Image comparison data
↓

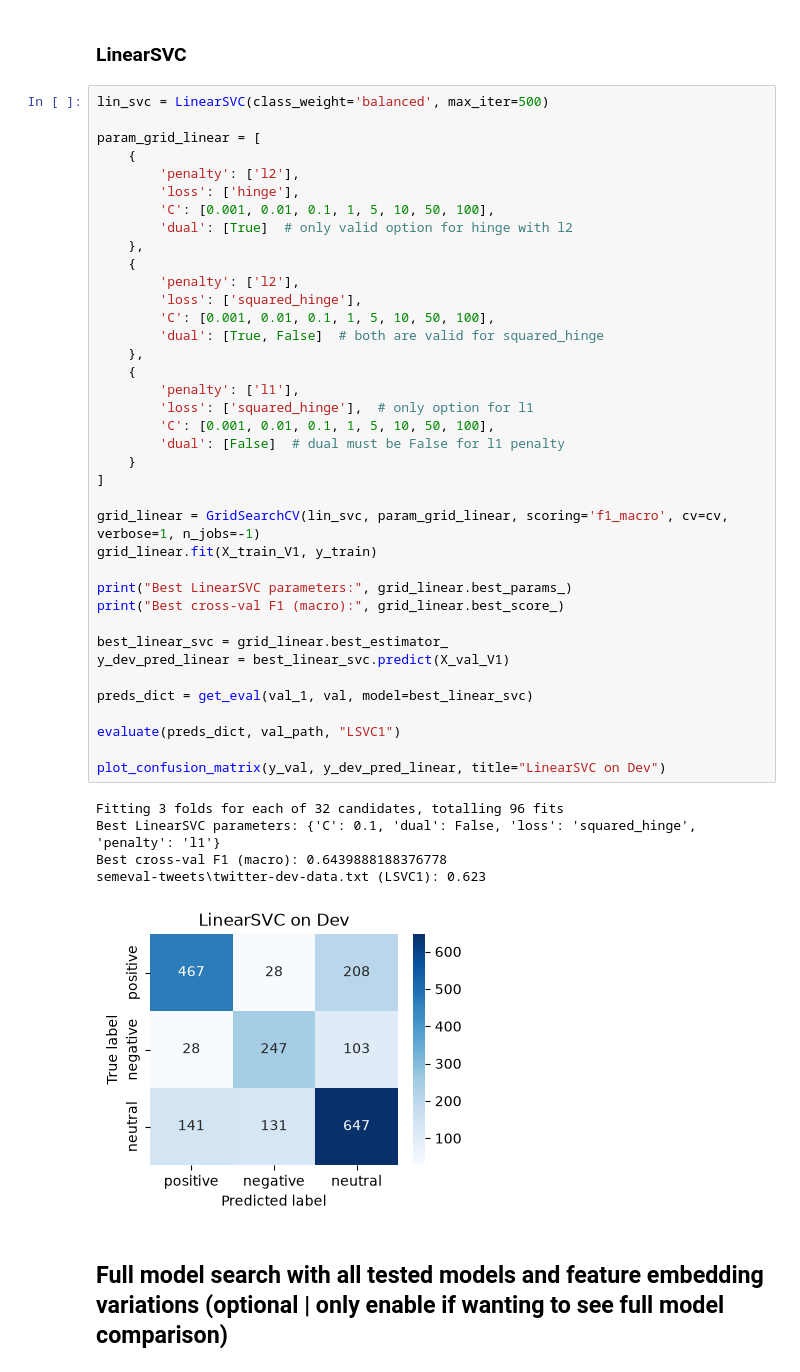
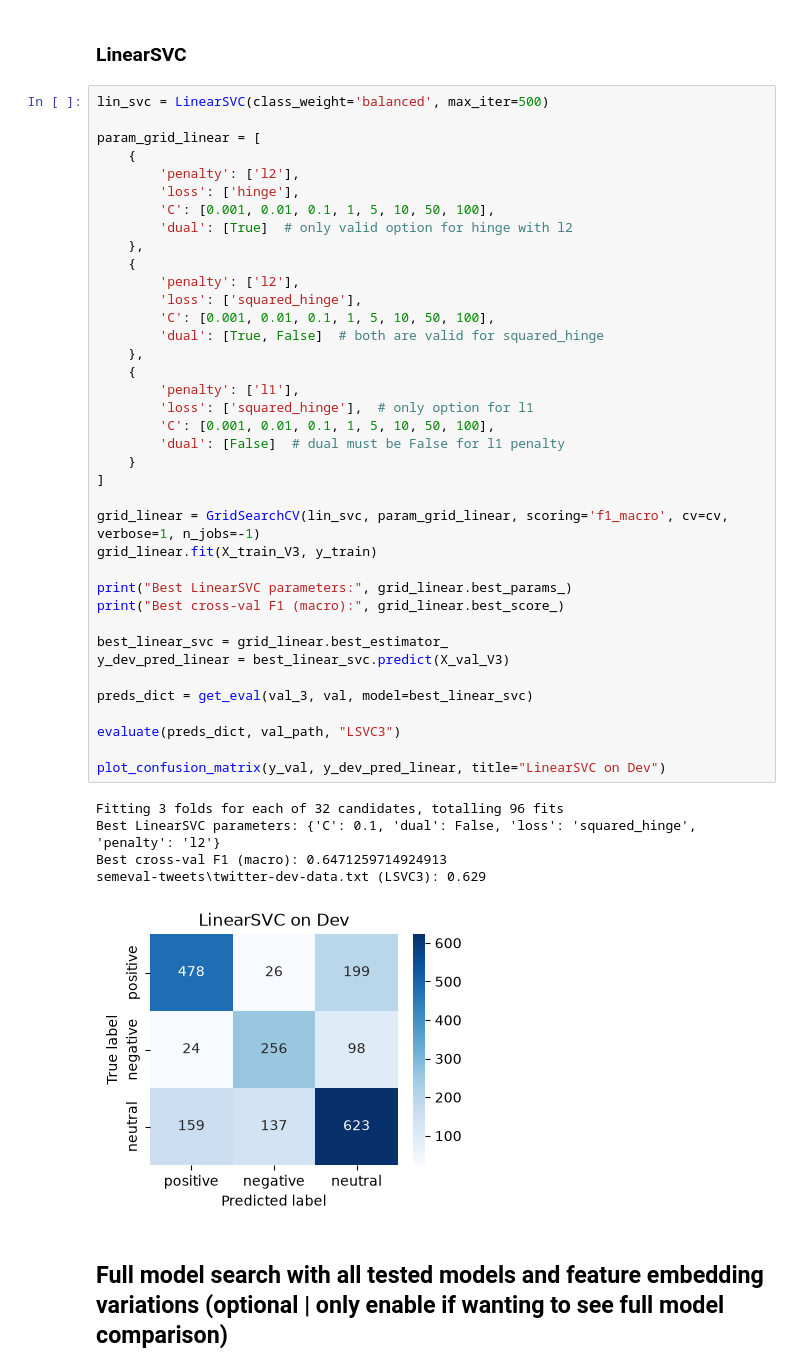
Before and after one commit to DhLYa/nlp-sentiment-analysis, a Jupyter notebook: sentiment_analysis.ipynb, the cells around one changed output. Saved outputs shown, nothing was run; the diff lists cells and outputs as text.

Commit message:
Switch LinearSVC to V3 features and updated results Update README results, grid-search table and Model stats csv Regenerate figures from latest run

```diff
--- a/sentiment_analysis.ipynb
+++ b/sentiment_analysis.ipynb
@@ -579,41 +579,41 @@ param_grid_linear = [
         'loss': ['hinge'],
         'C': [0.001, 0.01, 0.1, 1, 5, 10, 50, 100],
         'dual': [True]  # only valid option for hinge with l2
     },
     {
         'penalty': ['l2'],
         'loss': ['squared_hinge'],
         'C': [0.001, 0.01, 0.1, 1, 5, 10, 50, 100],
         'dual': [True, False]  # both are valid for squared_hinge
     },
     {
         'penalty': ['l1'],
         'loss': ['squared_hinge'],  # only option for l1
         'C': [0.001, 0.01, 0.1, 1, 5, 10, 50, 100],
         'dual': [False]  # dual must be False for l1 penalty
     }
 ]
 
 grid_linear = GridSearchCV(lin_svc, param_grid_linear, scoring='f1_macro', cv=cv, verbose=1, n_jobs=-1)
-grid_linear.fit(X_train_V1, y_train)
+grid_linear.fit(X_train_V3, y_train)
 
 print("Best LinearSVC parameters:", grid_linear.best_params_)
 print("Best cross-val F1 (macro):", grid_linear.best_score_)
 
 best_linear_svc = grid_linear.best_estimator_
-y_dev_pred_linear = best_linear_svc.predict(X_val_V1)
+y_dev_pred_linear = best_linear_svc.predict(X_val_V3)
 
-preds_dict = get_eval(val_1, val, model=best_linear_svc)
+preds_dict = get_eval(val_3, val, model=best_linear_svc)
 
-evaluate(preds_dict, val_path, "LSVC1")
+evaluate(preds_dict, val_path, "LSVC3")
 
 plot_confusion_matrix(y_val, y_dev_pred_linear, title="LinearSVC on Dev")
 # %% [output]
 Fitting 3 folds for each of 32 candidates, totalling 96 fits
-Best LinearSVC parameters: {'C': 0.1, 'dual': False, 'loss': 'squared_hinge', 'penalty': 'l1'}
-Best cross-val F1 (macro): 0.6439888188376778
-semeval-tweets\twitter-dev-data.txt (LSVC1): 0.623
+Best LinearSVC parameters: {'C': 0.1, 'dual': False, 'loss': 'squared_hinge', 'penalty': 'l2'}
+Best cross-val F1 (macro): 0.6471259714924913
+semeval-tweets\twitter-dev-data.txt (LSVC3): 0.629
-[figure, old version]
+[figure, new version]
 # %% [markdown]
 ## Full model search with all tested models and feature embedding variations (optional | only enable if wanting to see full model comparison)
 # %% [markdown]
```
Also changed, not shown: parts of 15 cells of this notebook, 6 other files.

↑

* **Task statement**: Return every record above exactly as written, but drop the pictures.

* **Response area**:
Before and after one commit to DhLYa/nlp-sentiment-analysis, a Jupyter notebook: sentiment_analysis.ipynb, the cells around one changed output. Saved outputs shown, nothing was run; the diff lists cells and outputs as text.

Commit message:
Switch LinearSVC to V3 features and updated results Update README results, grid-search table and Model stats csv Regenerate figures from latest run

```diff
--- a/sentiment_analysis.ipynb
+++ b/sentiment_analysis.ipynb
@@ -579,41 +579,41 @@ param_grid_linear = [
         'loss': ['hinge'],
         'C': [0.001, 0.01, 0.1, 1, 5, 10, 50, 100],
         'dual': [True]  # only valid option for hinge with l2
     },
     {
         'penalty': ['l2'],
         'loss': ['squared_hinge'],
         'C': [0.001, 0.01, 0.1, 1, 5, 10, 50, 100],
         'dual': [True, False]  # both are valid for squared_hinge
     },
     {
         'penalty': ['l1'],
         'loss': ['squared_hinge'],  # only option for l1
         'C': [0.001, 0.01, 0.1, 1, 5, 10, 50, 100],
         'dual': [False]  # dual must be False for l1 penalty
     }
 ]
 
 grid_linear = GridSearchCV(lin_svc, param_grid_linear, scoring='f1_macro', cv=cv, verbose=1, n_jobs=-1)
-grid_linear.fit(X_train_V1, y_train)
+grid_linear.fit(X_train_V3, y_train)
 
 print("Best LinearSVC parameters:", grid_linear.best_params_)
 print("Best cross-val F1 (macro):", grid_linear.best_score_)
 
 best_linear_svc = grid_linear.best_estimator_
-y_dev_pred_linear = best_linear_svc.predict(X_val_V1)
+y_dev_pred_linear = best_linear_svc.predict(X_val_V3)
 
-preds_dict = get_eval(val_1, val, model=best_linear_svc)
+preds_dict = get_eval(val_3, val, model=best_linear_svc)
 
-evaluate(preds_dict, val_path, "LSVC1")
+evaluate(preds_dict, val_path, "LSVC3")
 
 plot_confusion_matrix(y_val, y_dev_pred_linear, title="LinearSVC on Dev")
 # %% [output]
 Fitting 3 folds for each of 32 candidates, totalling 96 fits
-Best LinearSVC parameters: {'C': 0.1, 'dual': False, 'loss': 'squared_hinge', 'penalty': 'l1'}
-Best cross-val F1 (macro): 0.6439888188376778
-semeval-tweets\twitter-dev-data.txt (LSVC1): 0.623
+Best LinearSVC parameters: {'C': 0.1, 'dual': False, 'loss': 'squared_hinge', 'penalty': 'l2'}
+Best cross-val F1 (macro): 0.6471259714924913
+semeval-tweets\twitter-dev-data.txt (LSVC3): 0.629
-[figure, old version]
+[figure, new version]
 # %% [markdown]
 ## Full model search with all tested models and feature embedding variations (optional | only enable if wanting to see full model comparison)
 # %% [markdown]
```
Also changed, not shown: parts of 15 cells of this notebook, 6 other files.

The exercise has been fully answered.